New light on the Jewish situation in Tripoli, tending to place the Italian provincial authorities in a more favorable aspect than recent reports indicated, is shed in two communications by a Tripoli Jewish resident to the Paris headquarters of the Alliance Israelite Universelle. The communications follow in full:
“I have been in Tripoli for a great number of years, and I can state that the Italians have never shown themselves to be anti-Semitic. Apart from this, our co-religionists are for the most part poor, and are therefore very far from arousing the jealousy or hate of others. They are mostly artisans, seamen, pedlars, wholesale and retail traders, and agents. About a score of Jews, born or naturalized Italians, are officials. Their lot, therefore, with the exception of the big merchants who are perhaps 400 in all, is not such as to create envy.
“The Italians not only are not anti-Semitic, but they have done and are still doing all that is humanly possible to alleviate the sufferings of the destitute in our town without distinction of race or creed. They do not stint expense for sanitation and teaching, and above all for helping to make the town more and more important.
“Our co-religionists profit, and to a considerable extent, from those benefactions; their children attend the elementary schools that are set up exclusively for them; the diseases of the eyes, which were prevalent among them, are considerably overcome; free clinics are opened everywhere (one is at Hara) which care for the sick and the poor.
“I could enumerate at still greater length all the benefits that our co-religionists owe and will owe to the Italians.

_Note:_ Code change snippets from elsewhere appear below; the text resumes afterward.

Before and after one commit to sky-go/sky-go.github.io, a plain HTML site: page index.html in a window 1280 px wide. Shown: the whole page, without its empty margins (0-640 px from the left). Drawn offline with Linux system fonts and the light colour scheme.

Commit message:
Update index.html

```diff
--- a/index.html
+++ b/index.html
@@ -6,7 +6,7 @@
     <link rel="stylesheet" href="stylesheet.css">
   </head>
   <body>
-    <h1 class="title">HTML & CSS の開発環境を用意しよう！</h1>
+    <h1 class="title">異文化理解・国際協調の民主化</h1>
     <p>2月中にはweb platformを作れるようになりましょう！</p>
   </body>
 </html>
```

In my opinion, I would not tax the Italians with anti-Semitism-unless it were clearly proved to the contrary-because of isolated instances which manifest themselves from time to time, such as the school attendance on Saturdays, recall of the Chief Rabbi from Tripoli, and compulsion to open on Saturdays.
“I have already said that the Italians are doing everything to beautify Tripoli and to give it the importance of a big town. To achieve this they have already issued various regulations for traffic, commerce, cafes, etc.

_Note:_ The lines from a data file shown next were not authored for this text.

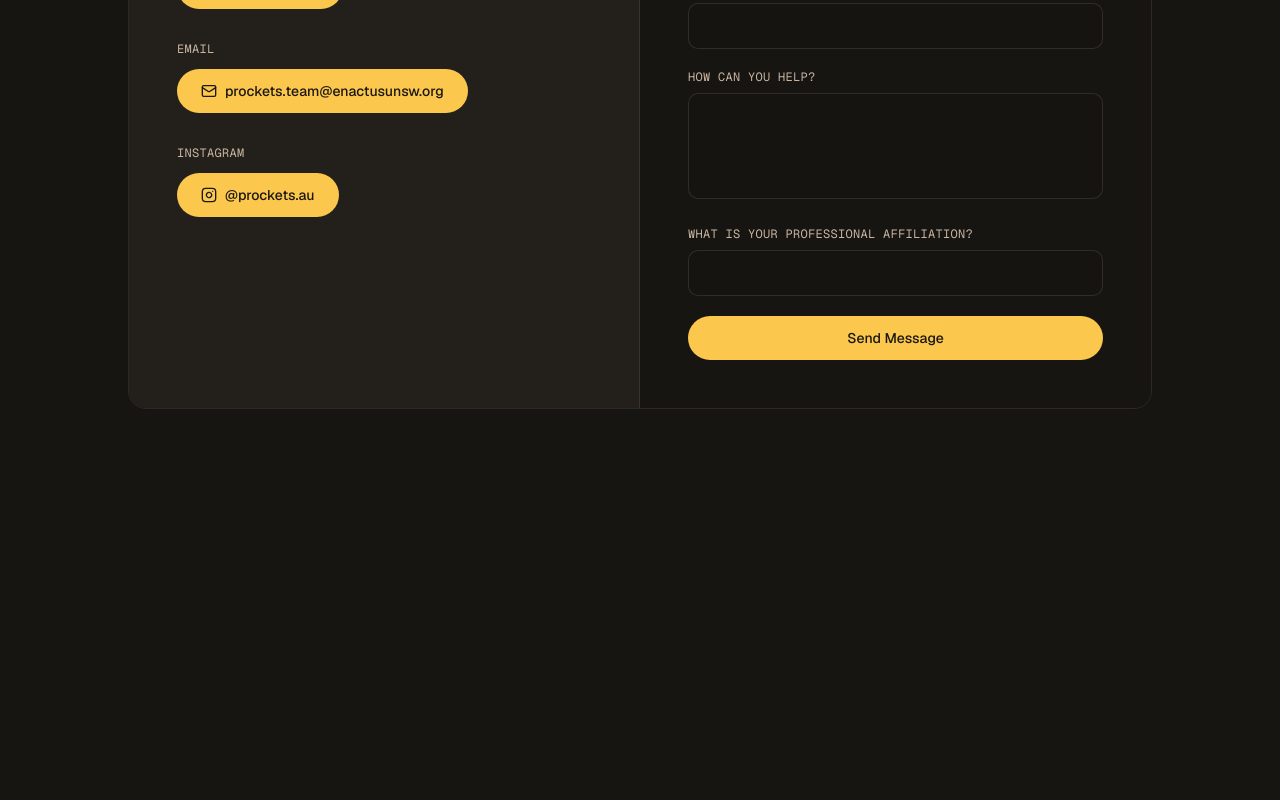
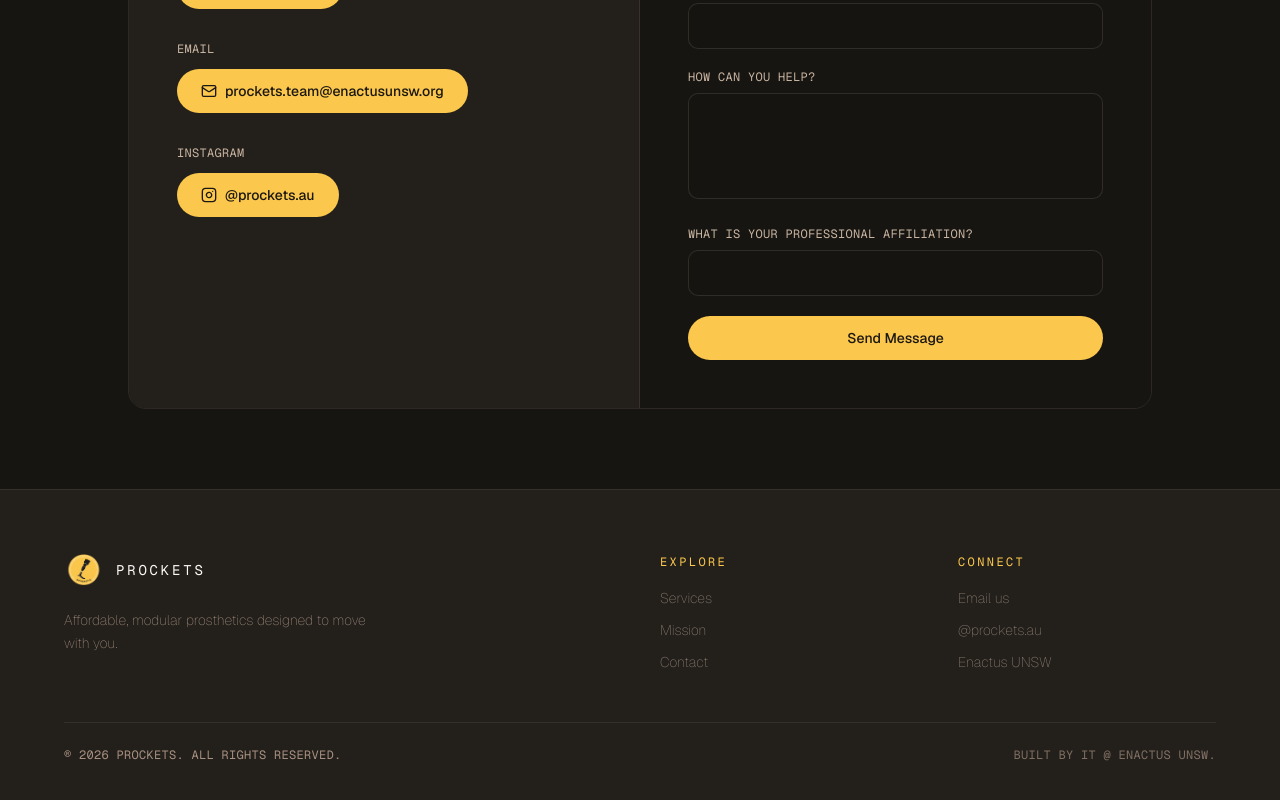
Before and after one commit to enactus-unsw/prockets, a Next.js app: page /contact in a window 1280 px wide. Shown: the part 492-1292 px from the top of the page. Before the commit the page ends 981 px from the top, so only its background shows below. Built offline with nearby package versions, Linux system fonts and the light colour scheme.

Commit message:
feat: add website footer

```diff
--- /dev/null
+++ b/src/app/components/Footer.tsx
@@ -0,0 +1,113 @@
+import Image from "next/image";
+import Link from "next/link";
+import { colors, accent } from "./theme";
+import { socialLinks } from "./socials";
+
+const navLinks = [
+  { href: "/services", label: "Services" },
+  { href: "/mission", label: "Mission" },
+  { href: "/contact", label: "Contact" },
+];
+
+const connectLinks = [
+  { href: socialLinks.email, label: "Email us", external: false },
+  {
+    href: socialLinks.instagram,
+    label: socialLinks.instagramHandle,
+    external: true,
+  },
+  { href: socialLinks.enactus, label: "Enactus UNSW", external: true },
+];
+
+export function Footer() {
+  return (
+    <footer
+      className="border-t px-8 py-12 md:px-16 md:py-16"
+      style={{
+        background: colors[800],
+        color: colors[100],
+        borderColor: `${colors[200]}1a`,
+      }}
+    >
+      <div className="max-w-6xl mx-auto grid gap-10 sm:grid-cols-2 md:grid-cols-4">
+        <div className="sm:col-span-2">
+          <Link href="/" className="inline-flex items-center gap-3">
+            <Image
+              src="/prockets_logo.png"
+              alt=""
+              width={160}
+              height={160}
+              className="h-8 w-auto"
+            />
+            <span
+              className="font-mono text-sm uppercase tracking-[0.2em]"
+              style={{ color: colors[50] }}
+            >
+              Prockets
+            </span>
+          </Link>
+          <p
+            className="mt-4 max-w-xs text-sm font-thin leading-relaxed"
+            style={{ color: colors[300] }}
+          >
+            Affordable, modular prosthetics designed to move with you.
+          </p>
+        </div>
+
+        <div>
+          <h2
+            className="font-mono text-xs uppercase tracking-[0.2em]"
+            style={{ color: accent.DEFAULT }}
+          >
+            Explore
+          </h2>
+          <ul className="mt-4 space-y-2">
+            {navLinks.map((link) => (
+              <li key={link.href}>
+                <Link
+                  href={link.href}
+                  className="text-sm font-thin opacity-70 transition-opacity hover:opacity-100"
+                  style={{ color: colors[200] }}
+                >
+                  {link.label}
+                </Link>
+              </li>
+            ))}
+          </ul>
+        </div>
+
+        <div>
+          <h2
+            className="font-mono text-xs uppercase tracking-[0.2em]"
+            style={{ color: accent.DEFAULT }}
+          >
+            Connect
+          </h2>
+          <ul className="mt-4 space-y-2">
+            {connectLinks.map((link) => (
+              <li key={link.href}>
+                <a
+                  href={link.href}
+                  target={link.external ? "_blank" : undefined}
+                  rel={link.external ? "noopener noreferrer" : undefined}
+                  className="text-sm font-thin opacity-70 transition-opacity hover:opacity-100"
+                  style={{ color: colors[200] }}
+                >
+                  {link.label}
+                </a>
+              </li>
+            ))}
+          </ul>
+        </div>
+      </div>
+
+      <div
+        className="max-w-6xl mx-auto mt-12 flex flex-col gap-2 border-t pt-6 text-xs font-mono uppercase tracking-wide sm:flex-row sm:items-center sm:justify-between"
+        style={{ borderColor: `${colors[200]}1a`, color: colors[300] }}
+      >
+        <span>® 2026 Prockets. All rights reserved.</span>
+        <span className="opacity-70">Built by IT @ Enactus UNSW.</span>
+      </div>
+    </footer>
+  );
+}
--- a/src/app/components/Sections.tsx
+++ b/src/app/components/Sections.tsx
@@ -203,19 +203,19 @@ export function ServicesSection() {
           {workflow.map((stage) => (
             <li key={stage.step}>
               <div
-                className="font-medium font-mono tracking-[0.2em] mb-3"
+                className="font-medium underline font-mono tracking-[0.2em] mb-3"
                 style={{ color: accent.DEFAULT }}
               >
                 {stage.step}
               </div>
               <h3
-                className="text-medium font-mono uppercase tracking-wide mb-2"
+                className="text-md font-bold uppercase tracking-wide mb-2"
                 style={{ color: colors[100] }}
               >
                 {stage.title}
               </h3>
               <p
-                className="text-md font-thin leading-relaxed"
+                className="text-md font-normal leading-relaxed"
                 style={{ color: colors[300] }}
               >
                 {stage.summary}
--- /dev/null
+++ b/src/app/components/socials.ts
@@ -0,0 +1,12 @@
+/**
+ * Canonical outbound links, shared by the contact page and the footer so the
+ * two can't drift apart.
+ */
+export const socialLinks = {
+  email: "mailto:prockets.team@enactusunsw.org",
+  emailAddress: "prockets.team@enactusunsw.org",
+  instagram:
+    "https://www.instagram.com/prockets.au?utm_source=ig_web_button_share_sheet",
+  instagramHandle: "@prockets.au",
+  enactus: "https://enactusunsw.org/",
+};
--- a/src/app/contact/page.tsx
+++ b/src/app/contact/page.tsx
@@ -2,6 +2,7 @@ import { Metadata } from "next";
 import { ExternalLink, Mail } from "lucide-react";
 import { colors, accent } from "../components/theme";
 import { ContactForm } from "./ContactForm";
+import { socialLinks } from "../components/socials";
 
 export const metadata: Metadata = {
   title: "Contact | Prockets",
@@ -37,21 +38,21 @@ const socials = [
   {
     label: "Enactus UNSW Website",
     cta: "Take Me There",
-    href: "https://enactusunsw.org/",
+    href: socialLinks.enactus,
     external: true,
     Icon: ExternalLink,
   },
   {
     label: "Email",
-    cta: "prockets.team@enactusunsw.org",
-    href: "mailto:prockets.team@enactusunsw.org",
+    cta: socialLinks.emailAddress,
+    href: socialLinks.email,
     external: false,
     Icon: Mail,
   },
   {
     label: "Instagram",
-    cta: "@prockets.au",
-    href: "https://www.instagram.com/prockets.au?utm_source=ig_web_button_share_sheet",
+    cta: socialLinks.instagramHandle,
+    href: socialLinks.instagram,
     external: true,
     Icon: InstagramIcon,
   },
--- a/src/app/layout.tsx
+++ b/src/app/layout.tsx
@@ -1,6 +1,7 @@
 import type { Metadata } from "next";
 import { Geist, Geist_Mono } from "next/font/google";
 import { Navbar } from "./components/Navbar";
+import { Footer } from "./components/Footer";
 import "./globals.css";
 
 const geistSans = Geist({
@@ -26,7 +27,8 @@ export default function RootLayout({ children }: LayoutProps<"/">) {
     >
       <body className="min-h-full flex flex-col">
         <Navbar />
-        {children}
+        <main className="flex-1">{children}</main>
+        <Footer />
       </body>
     </html>
   );
```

“They have ascertained that the shops in the principal streets, owned for the most part by Jews, remain closed on Saturday, and on this day the town appears to be asleep and takes on the aspect of a village, which naturally produces an unfortunate impression on the tourists of whom there are so many here. The proprietors or their tenants are, therefore, being obliged to open six days during the week and to close on Sunday, without taking into consideration the sentiments or religious traditions of the Jews. For the moment I see no other tendency to hostility against our co-religionists, and I have explained to you the motive which had induced the authorities to issue this decree without approval or mitigation.
“Yesterday, (Saturday, 5th December) the date on which this decree came into force, the Jews, after unavailing representations, for the most part, had to open their shops.
“Some remained in their shops, others left Moslems or Catholics in their stead, and others apparently did not open them. A large number of them in order apparently to remain outside the ambit of the decree are said to have taken their merchandise to the old quarters of Tripoli.”
“About 100 Jews, wholesalers and retailers, were arrested yesterday and imprisoned. They were released this afternoon, after having passed a night in prison. Two of them, a wholesale merchant and a shopkeeper, were flogged in public, and a third sentenced to three months imprisonment for not having opened their shops last Saturday. A large crowd watched the infliction of the punishment on our two-co-religionists.
“A local journal, following the example of some of the organs of the metropolis, has for some time past conducted an unscrupulous campaign against the Jews of Libya.”